The convenience of the parties does not mean the convenience of the petitioner alone who approaches the court on misconceived notions of apprehension. Convenience for the purposes of transfer means the convenience of the prosecution, other accused, the witnesses and the larger interest of the society. The charge-sheet in FIR No. 351 of 2016 reveals that of the 40 witnesses, the petitioner alone is from Mumbai, two are from Ghaziabad, and one is from Noida. The charge-sheet of FIR No. 1742 of 2016 is not on record. A reasonable presumption can be drawn that the position would be similar in the same also.
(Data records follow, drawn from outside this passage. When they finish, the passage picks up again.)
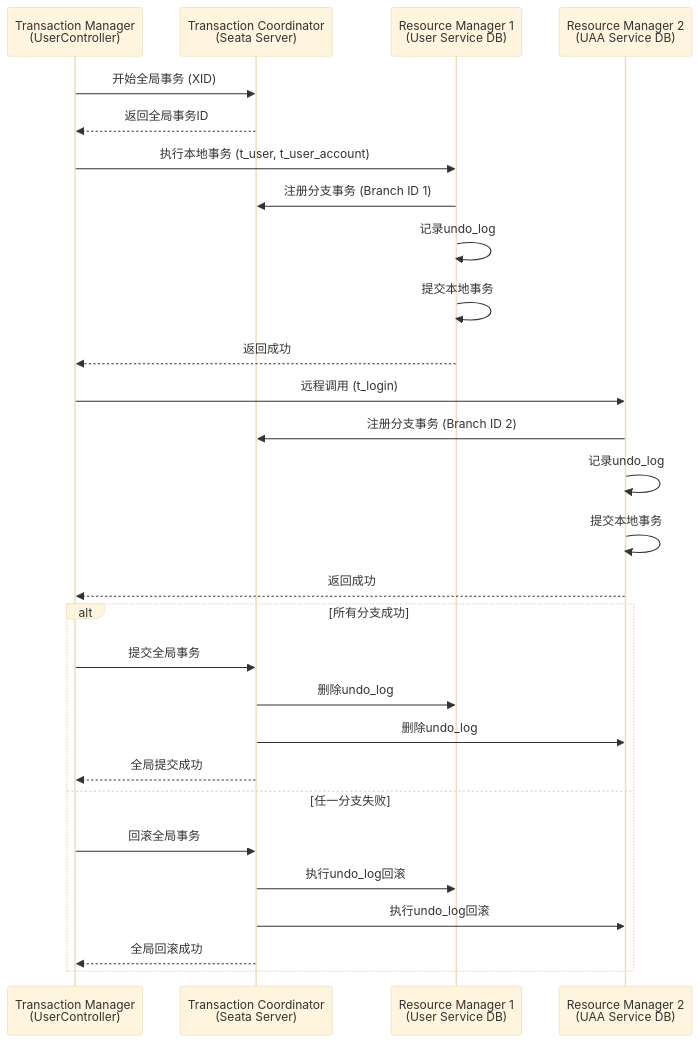
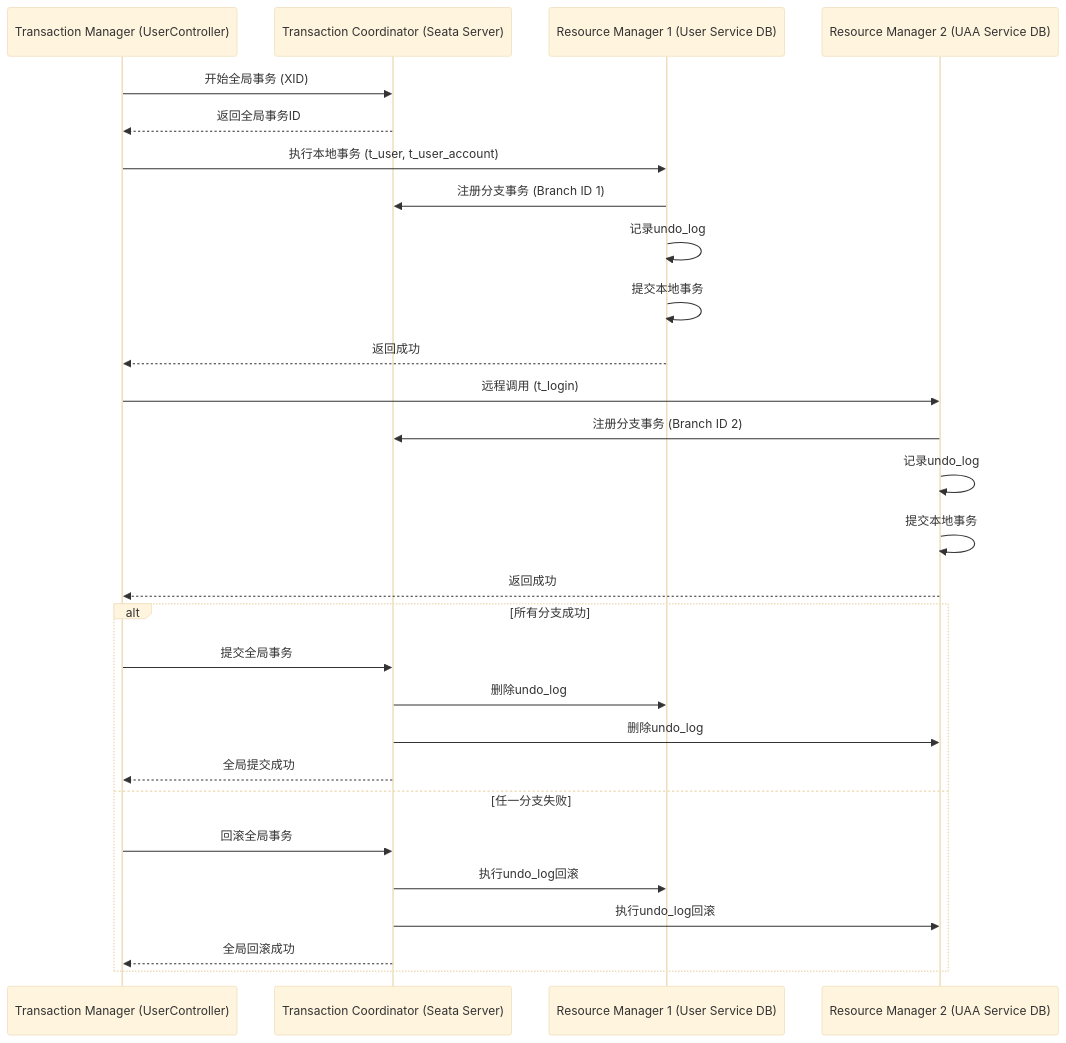
The second of 2 diagrams in docs/project/xuebay/xuebay10-用户注册.md (hongchaozhu-it/note), drawn with Mermaid (base theme) before and after one commit. The commit also changed other lines of this file, not shown here.

````diff
--- a/docs/project/xuebay/xuebay10-用户注册.md
+++ b/docs/project/xuebay/xuebay10-用户注册.md
@@ -300,34 +300,34 @@
 ```mermaid
 sequenceDiagram
-    participant TM as Transaction Manager<br/>(UserController)
-    participant TC as Transaction Coordinator<br/>(Seata Server)
-    participant RM1 as Resource Manager 1<br/>(User Service DB)
-    participant RM2 as Resource Manager 2<br/>(UAA Service DB)
+    participant TM as Transaction Manager (UserController)
+    participant TC as Transaction Coordinator (Seata Server)
+    participant RM1 as Resource Manager 1 (User Service DB)
+    participant RM2 as Resource Manager 2 (UAA Service DB)
     
     TM->>TC: 开始全局事务 (XID)
     TC-->>TM: 返回全局事务ID
     
     TM->>RM1: 执行本地事务 (t_user, t_user_account)
     RM1->>TC: 注册分支事务 (Branch ID 1)
     RM1->>RM1: 记录undo_log
     RM1->>RM1: 提交本地事务
     RM1-->>TM: 返回成功
     
     TM->>RM2: 远程调用 (t_login)
     RM2->>TC: 注册分支事务 (Branch ID 2)
     RM2->>RM2: 记录undo_log
     RM2->>RM2: 提交本地事务
     RM2-->>TM: 返回成功
     
     alt 所有分支成功
         TM->>TC: 提交全局事务
         TC->>RM1: 删除undo_log
         TC->>RM2: 删除undo_log
         TC-->>TM: 全局提交成功
     else 任一分支失败
         TM->>TC: 回滚全局事务
         TC->>RM1: 执行undo_log回滚
         TC->>RM2: 执行undo_log回滚
         TC-->>TM: 全局回滚成功
     end
 ```
````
9. In Mrudul M. Damle v. CBI [Mrudul M. Damle v. CBI4 , it was noticed that early conclusion of the trial becomes much more difficult involving more expenses for the prosecution by it having to bear travelling expenses of official and non-official witnesses and all of which ultimately causes the trial to linger on for years."
18. The counsel for the Petitioner at the conclusion of hearing in the present transfer petition made a prayer for continuation of Interim Bail from arrest, which was granted by the High Court of Allahabad pursuant to the Order passed in the Transfer Petition. It would be open for the Petitioner to move the appropriate Court in New Delhi for interim relief after the proceedings are transferred.
19. In view of the discussion above, the Transfer Petition is dismissed. The proceedings arising out of FIR No. 39 of 2016 which were transferred to the Court of Metropolitan Magistrate at Allahabad (Prayagraj), Uttar Pradesh are directed to be transferred back to the Court of Metropolitan Magistrate 461 North West, Rohini Courts, New Delhi.
20. The Registry is directed to transmit a copy of this Order to the Courts of the Metropolitan Magistrate at Allahabad (Prayagraj), Uttar Pradesh and the Metropolitan Magistrate 461 North West, Rohini Courts, New Delhi. Parties are directed to appear before Court of Metropolitan Magistrate 461 North West, Rohini Courts, New Delhi on 15th April, 2021. There will be no Order as to costs. Pending Applications, if any, are accordingly disposed of.
...........................J. (Ashok Bhushan)
...........................J. (Indu Malhotra)
March 09, 2021
1 Ramesh v. State of T.N., (2005) 3 SCC 507,
Manish Ratan v. State of M.P (2007) 1 SCC 262
Bhura Ram v. State of Rajasthan, (2008) 11 SCC 103
Rajiv Modi v. Sanjay Jain, (2009) 13 SCC 241
Sunita Kumari Kashyap v. State of Bihar, (2011) 11 SCC 301
Amarendu Jyoti vs. State of Chattisgarh (2014) 12 SCC 362
Babita Lila and Ors. vs. Union of India (UOI) (2016) 9 SCC 647
Rupali Devi vs. State of Uttar Pradesh and Ors. (2019) 5 SCC 384
Rhea Chakraborty vs. State of Bihar and Ors. 2020 SCC OnLine SC 654
2 (2004) 8 SCC 100
3 (2018) 6 SCC 358
4 (2012) 5 SCC 706